▶ PROBLEM TO WORK ON: Make an exact copy of the entries that come next.

(DATA IN THIS EXERCISE)

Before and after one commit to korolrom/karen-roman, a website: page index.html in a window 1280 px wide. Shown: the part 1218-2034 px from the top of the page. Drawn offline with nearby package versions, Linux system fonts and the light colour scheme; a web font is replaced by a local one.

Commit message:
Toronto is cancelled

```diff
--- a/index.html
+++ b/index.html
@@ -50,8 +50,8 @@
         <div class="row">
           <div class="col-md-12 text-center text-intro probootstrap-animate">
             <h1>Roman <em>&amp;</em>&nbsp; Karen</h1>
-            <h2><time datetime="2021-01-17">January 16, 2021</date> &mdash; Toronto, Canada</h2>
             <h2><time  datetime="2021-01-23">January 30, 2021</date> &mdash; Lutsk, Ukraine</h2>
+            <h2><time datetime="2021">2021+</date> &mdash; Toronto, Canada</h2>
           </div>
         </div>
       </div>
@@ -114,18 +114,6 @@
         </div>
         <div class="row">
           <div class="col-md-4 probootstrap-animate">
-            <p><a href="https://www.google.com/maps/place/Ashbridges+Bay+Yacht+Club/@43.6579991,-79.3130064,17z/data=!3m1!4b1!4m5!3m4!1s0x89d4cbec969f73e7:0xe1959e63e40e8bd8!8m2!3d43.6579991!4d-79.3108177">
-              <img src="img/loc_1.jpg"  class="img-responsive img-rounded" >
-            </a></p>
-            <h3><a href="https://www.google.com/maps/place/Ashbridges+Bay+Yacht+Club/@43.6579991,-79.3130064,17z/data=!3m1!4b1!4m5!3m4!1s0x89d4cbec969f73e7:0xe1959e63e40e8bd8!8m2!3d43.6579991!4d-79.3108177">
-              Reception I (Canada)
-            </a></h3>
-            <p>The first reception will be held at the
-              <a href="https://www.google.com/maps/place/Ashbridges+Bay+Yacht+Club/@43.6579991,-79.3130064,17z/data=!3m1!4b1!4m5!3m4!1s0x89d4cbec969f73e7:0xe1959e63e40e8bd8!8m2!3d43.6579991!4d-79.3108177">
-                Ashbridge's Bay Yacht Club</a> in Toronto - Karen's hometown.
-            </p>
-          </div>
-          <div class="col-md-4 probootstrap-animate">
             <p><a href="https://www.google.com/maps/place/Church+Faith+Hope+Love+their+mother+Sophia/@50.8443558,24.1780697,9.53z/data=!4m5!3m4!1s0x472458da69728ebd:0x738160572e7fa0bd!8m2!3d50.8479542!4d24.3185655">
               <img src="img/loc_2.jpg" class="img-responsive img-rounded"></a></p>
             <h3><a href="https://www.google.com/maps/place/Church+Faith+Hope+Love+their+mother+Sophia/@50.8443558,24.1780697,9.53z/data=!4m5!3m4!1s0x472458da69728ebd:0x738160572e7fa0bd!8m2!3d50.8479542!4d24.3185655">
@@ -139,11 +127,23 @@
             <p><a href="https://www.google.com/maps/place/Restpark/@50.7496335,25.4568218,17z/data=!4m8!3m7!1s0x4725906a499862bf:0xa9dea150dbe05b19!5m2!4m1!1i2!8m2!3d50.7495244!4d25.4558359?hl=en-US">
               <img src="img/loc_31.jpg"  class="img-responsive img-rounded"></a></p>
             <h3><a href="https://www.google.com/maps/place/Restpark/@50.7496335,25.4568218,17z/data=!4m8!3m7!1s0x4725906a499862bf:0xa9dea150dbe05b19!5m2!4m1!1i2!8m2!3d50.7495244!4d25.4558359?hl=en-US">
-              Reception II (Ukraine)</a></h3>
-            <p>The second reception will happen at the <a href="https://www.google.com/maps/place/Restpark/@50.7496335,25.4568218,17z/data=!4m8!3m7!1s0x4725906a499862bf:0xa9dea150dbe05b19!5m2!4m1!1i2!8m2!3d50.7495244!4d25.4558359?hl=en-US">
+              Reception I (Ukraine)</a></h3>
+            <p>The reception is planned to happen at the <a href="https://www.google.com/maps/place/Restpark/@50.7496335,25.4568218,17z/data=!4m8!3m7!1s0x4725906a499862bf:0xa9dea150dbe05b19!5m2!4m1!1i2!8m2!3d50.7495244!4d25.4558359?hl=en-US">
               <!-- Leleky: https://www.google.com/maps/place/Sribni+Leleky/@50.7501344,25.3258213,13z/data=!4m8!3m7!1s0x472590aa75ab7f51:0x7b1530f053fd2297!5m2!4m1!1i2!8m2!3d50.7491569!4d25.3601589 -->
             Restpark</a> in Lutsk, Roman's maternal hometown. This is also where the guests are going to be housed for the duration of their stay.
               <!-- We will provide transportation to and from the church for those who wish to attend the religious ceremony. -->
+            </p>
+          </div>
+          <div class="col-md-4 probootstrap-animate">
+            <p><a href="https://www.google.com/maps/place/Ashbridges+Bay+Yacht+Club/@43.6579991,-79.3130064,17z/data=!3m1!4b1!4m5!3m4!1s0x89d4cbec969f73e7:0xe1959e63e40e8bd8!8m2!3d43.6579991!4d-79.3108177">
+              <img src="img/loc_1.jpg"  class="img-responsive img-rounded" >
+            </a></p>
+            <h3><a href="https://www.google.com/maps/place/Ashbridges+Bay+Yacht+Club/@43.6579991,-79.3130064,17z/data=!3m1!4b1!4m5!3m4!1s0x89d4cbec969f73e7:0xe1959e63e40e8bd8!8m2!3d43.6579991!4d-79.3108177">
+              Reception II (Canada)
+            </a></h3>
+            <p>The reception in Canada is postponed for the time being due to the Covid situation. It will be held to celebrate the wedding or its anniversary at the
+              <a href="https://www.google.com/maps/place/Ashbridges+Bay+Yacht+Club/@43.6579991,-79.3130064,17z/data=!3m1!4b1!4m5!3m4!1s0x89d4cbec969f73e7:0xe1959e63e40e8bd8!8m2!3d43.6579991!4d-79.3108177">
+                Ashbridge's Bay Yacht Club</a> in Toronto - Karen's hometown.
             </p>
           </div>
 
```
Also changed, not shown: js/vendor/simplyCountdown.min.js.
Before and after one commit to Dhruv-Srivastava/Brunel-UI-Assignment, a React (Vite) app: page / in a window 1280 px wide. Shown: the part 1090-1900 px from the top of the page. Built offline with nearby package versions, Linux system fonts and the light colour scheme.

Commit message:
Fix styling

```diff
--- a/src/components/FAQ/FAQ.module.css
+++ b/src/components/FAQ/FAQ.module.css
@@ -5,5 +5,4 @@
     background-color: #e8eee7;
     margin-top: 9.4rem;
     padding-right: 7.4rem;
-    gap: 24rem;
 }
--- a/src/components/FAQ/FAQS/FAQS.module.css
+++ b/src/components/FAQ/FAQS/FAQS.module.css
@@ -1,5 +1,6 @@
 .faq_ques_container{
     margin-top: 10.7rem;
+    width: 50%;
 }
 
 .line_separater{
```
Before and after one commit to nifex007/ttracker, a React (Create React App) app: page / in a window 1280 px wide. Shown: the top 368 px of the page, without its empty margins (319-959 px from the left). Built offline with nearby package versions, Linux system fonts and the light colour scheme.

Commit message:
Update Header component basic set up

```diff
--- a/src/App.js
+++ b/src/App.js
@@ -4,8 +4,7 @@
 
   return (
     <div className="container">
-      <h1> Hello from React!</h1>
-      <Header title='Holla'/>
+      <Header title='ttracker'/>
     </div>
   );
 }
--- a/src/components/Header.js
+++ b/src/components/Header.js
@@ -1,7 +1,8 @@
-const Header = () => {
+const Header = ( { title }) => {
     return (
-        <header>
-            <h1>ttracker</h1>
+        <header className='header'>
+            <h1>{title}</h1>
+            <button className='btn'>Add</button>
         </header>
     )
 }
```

(End DATA IN THIS EXERCISE)

▶ SOLUTION FOR THIS PROBLEM:
Before and after one commit to korolrom/karen-roman, a website: page index.html in a window 1280 px wide. Shown: the part 1218-2034 px from the top of the page. Drawn offline with nearby package versions, Linux system fonts and the light colour scheme; a web font is replaced by a local one.

Commit message:
Toronto is cancelled

```diff
--- a/index.html
+++ b/index.html
@@ -50,8 +50,8 @@
         <div class="row">
           <div class="col-md-12 text-center text-intro probootstrap-animate">
             <h1>Roman <em>&amp;</em>&nbsp; Karen</h1>
-            <h2><time datetime="2021-01-17">January 16, 2021</date> &mdash; Toronto, Canada</h2>
             <h2><time  datetime="2021-01-23">January 30, 2021</date> &mdash; Lutsk, Ukraine</h2>
+            <h2><time datetime="2021">2021+</date> &mdash; Toronto, Canada</h2>
           </div>
         </div>
       </div>
@@ -114,18 +114,6 @@
         </div>
         <div class="row">
           <div class="col-md-4 probootstrap-animate">
-            <p><a href="https://www.google.com/maps/place/Ashbridges+Bay+Yacht+Club/@43.6579991,-79.3130064,17z/data=!3m1!4b1!4m5!3m4!1s0x89d4cbec969f73e7:0xe1959e63e40e8bd8!8m2!3d43.6579991!4d-79.3108177">
-              <img src="img/loc_1.jpg"  class="img-responsive img-rounded" >
-            </a></p>
-            <h3><a href="https://www.google.com/maps/place/Ashbridges+Bay+Yacht+Club/@43.6579991,-79.3130064,17z/data=!3m1!4b1!4m5!3m4!1s0x89d4cbec969f73e7:0xe1959e63e40e8bd8!8m2!3d43.6579991!4d-79.3108177">
-              Reception I (Canada)
-            </a></h3>
-            <p>The first reception will be held at the
-              <a href="https://www.google.com/maps/place/Ashbridges+Bay+Yacht+Club/@43.6579991,-79.3130064,17z/data=!3m1!4b1!4m5!3m4!1s0x89d4cbec969f73e7:0xe1959e63e40e8bd8!8m2!3d43.6579991!4d-79.3108177">
-                Ashbridge's Bay Yacht Club</a> in Toronto - Karen's hometown.
-            </p>
-          </div>
-          <div class="col-md-4 probootstrap-animate">
             <p><a href="https://www.google.com/maps/place/Church+Faith+Hope+Love+their+mother+Sophia/@50.8443558,24.1780697,9.53z/data=!4m5!3m4!1s0x472458da69728ebd:0x738160572e7fa0bd!8m2!3d50.8479542!4d24.3185655">
               <img src="img/loc_2.jpg" class="img-responsive img-rounded"></a></p>
             <h3><a href="https://www.google.com/maps/place/Church+Faith+Hope+Love+their+mother+Sophia/@50.8443558,24.1780697,9.53z/data=!4m5!3m4!1s0x472458da69728ebd:0x738160572e7fa0bd!8m2!3d50.8479542!4d24.3185655">
@@ -139,11 +127,23 @@
             <p><a href="https://www.google.com/maps/place/Restpark/@50.7496335,25.4568218,17z/data=!4m8!3m7!1s0x4725906a499862bf:0xa9dea150dbe05b19!5m2!4m1!1i2!8m2!3d50.7495244!4d25.4558359?hl=en-US">
               <img src="img/loc_31.jpg"  class="img-responsive img-rounded"></a></p>
             <h3><a href="https://www.google.com/maps/place/Restpark/@50.7496335,25.4568218,17z/data=!4m8!3m7!1s0x4725906a499862bf:0xa9dea150dbe05b19!5m2!4m1!1i2!8m2!3d50.7495244!4d25.4558359?hl=en-US">
-              Reception II (Ukraine)</a></h3>
-            <p>The second reception will happen at the <a href="https://www.google.com/maps/place/Restpark/@50.7496335,25.4568218,17z/data=!4m8!3m7!1s0x4725906a499862bf:0xa9dea150dbe05b19!5m2!4m1!1i2!8m2!3d50.7495244!4d25.4558359?hl=en-US">
+              Reception I (Ukraine)</a></h3>
+            <p>The reception is planned to happen at the <a href="https://www.google.com/maps/place/Restpark/@50.7496335,25.4568218,17z/data=!4m8!3m7!1s0x4725906a499862bf:0xa9dea150dbe05b19!5m2!4m1!1i2!8m2!3d50.7495244!4d25.4558359?hl=en-US">
               <!-- Leleky: https://www.google.com/maps/place/Sribni+Leleky/@50.7501344,25.3258213,13z/data=!4m8!3m7!1s0x472590aa75ab7f51:0x7b1530f053fd2297!5m2!4m1!1i2!8m2!3d50.7491569!4d25.3601589 -->
             Restpark</a> in Lutsk, Roman's maternal hometown. This is also where the guests are going to be housed for the duration of their stay.
               <!-- We will provide transportation to and from the church for those who wish to attend the religious ceremony. -->
+            </p>
+          </div>
+          <div class="col-md-4 probootstrap-animate">
+            <p><a href="https://www.google.com/maps/place/Ashbridges+Bay+Yacht+Club/@43.6579991,-79.3130064,17z/data=!3m1!4b1!4m5!3m4!1s0x89d4cbec969f73e7:0xe1959e63e40e8bd8!8m2!3d43.6579991!4d-79.3108177">
+              <img src="img/loc_1.jpg"  class="img-responsive img-rounded" >
+            </a></p>
+            <h3><a href="https://www.google.com/maps/place/Ashbridges+Bay+Yacht+Club/@43.6579991,-79.3130064,17z/data=!3m1!4b1!4m5!3m4!1s0x89d4cbec969f73e7:0xe1959e63e40e8bd8!8m2!3d43.6579991!4d-79.3108177">
+              Reception II (Canada)
+            </a></h3>
+            <p>The reception in Canada is postponed for the time being due to the Covid situation. It will be held to celebrate the wedding or its anniversary at the
+              <a href="https://www.google.com/maps/place/Ashbridges+Bay+Yacht+Club/@43.6579991,-79.3130064,17z/data=!3m1!4b1!4m5!3m4!1s0x89d4cbec969f73e7:0xe1959e63e40e8bd8!8m2!3d43.6579991!4d-79.3108177">
+                Ashbridge's Bay Yacht Club</a> in Toronto - Karen's hometown.
             </p>
           </div>
 
```
Also changed, not shown: js/vendor/simplyCountdown.min.js.
Before and after one commit to Dhruv-Srivastava/Brunel-UI-Assignment, a React (Vite) app: page / in a window 1280 px wide. Shown: the part 1090-1900 px from the top of the page. Built offline with nearby package versions, Linux system fonts and the light colour scheme.

Commit message:
Fix styling

```diff
--- a/src/components/FAQ/FAQ.module.css
+++ b/src/components/FAQ/FAQ.module.css
@@ -5,5 +5,4 @@
     background-color: #e8eee7;
     margin-top: 9.4rem;
     padding-right: 7.4rem;
-    gap: 24rem;
 }
--- a/src/components/FAQ/FAQS/FAQS.module.css
+++ b/src/components/FAQ/FAQS/FAQS.module.css
@@ -1,5 +1,6 @@
 .faq_ques_container{
     margin-top: 10.7rem;
+    width: 50%;
 }
 
 .line_separater{
```
Before and after one commit to nifex007/ttracker, a React (Create React App) app: page / in a window 1280 px wide. Shown: the top 368 px of the page, without its empty margins (319-959 px from the left). Built offline with nearby package versions, Linux system fonts and the light colour scheme.

Commit message:
Update Header component basic set up

```diff
--- a/src/App.js
+++ b/src/App.js
@@ -4,8 +4,7 @@
 
   return (
     <div className="container">
-      <h1> Hello from React!</h1>
-      <Header title='Holla'/>
+      <Header title='ttracker'/>
     </div>
   );
 }
--- a/src/components/Header.js
+++ b/src/components/Header.js
@@ -1,7 +1,8 @@
-const Header = () => {
+const Header = ( { title }) => {
     return (
-        <header>
-            <h1>ttracker</h1>
+        <header className='header'>
+            <h1>{title}</h1>
+            <button className='btn'>Add</button>
         </header>
     )
 }
```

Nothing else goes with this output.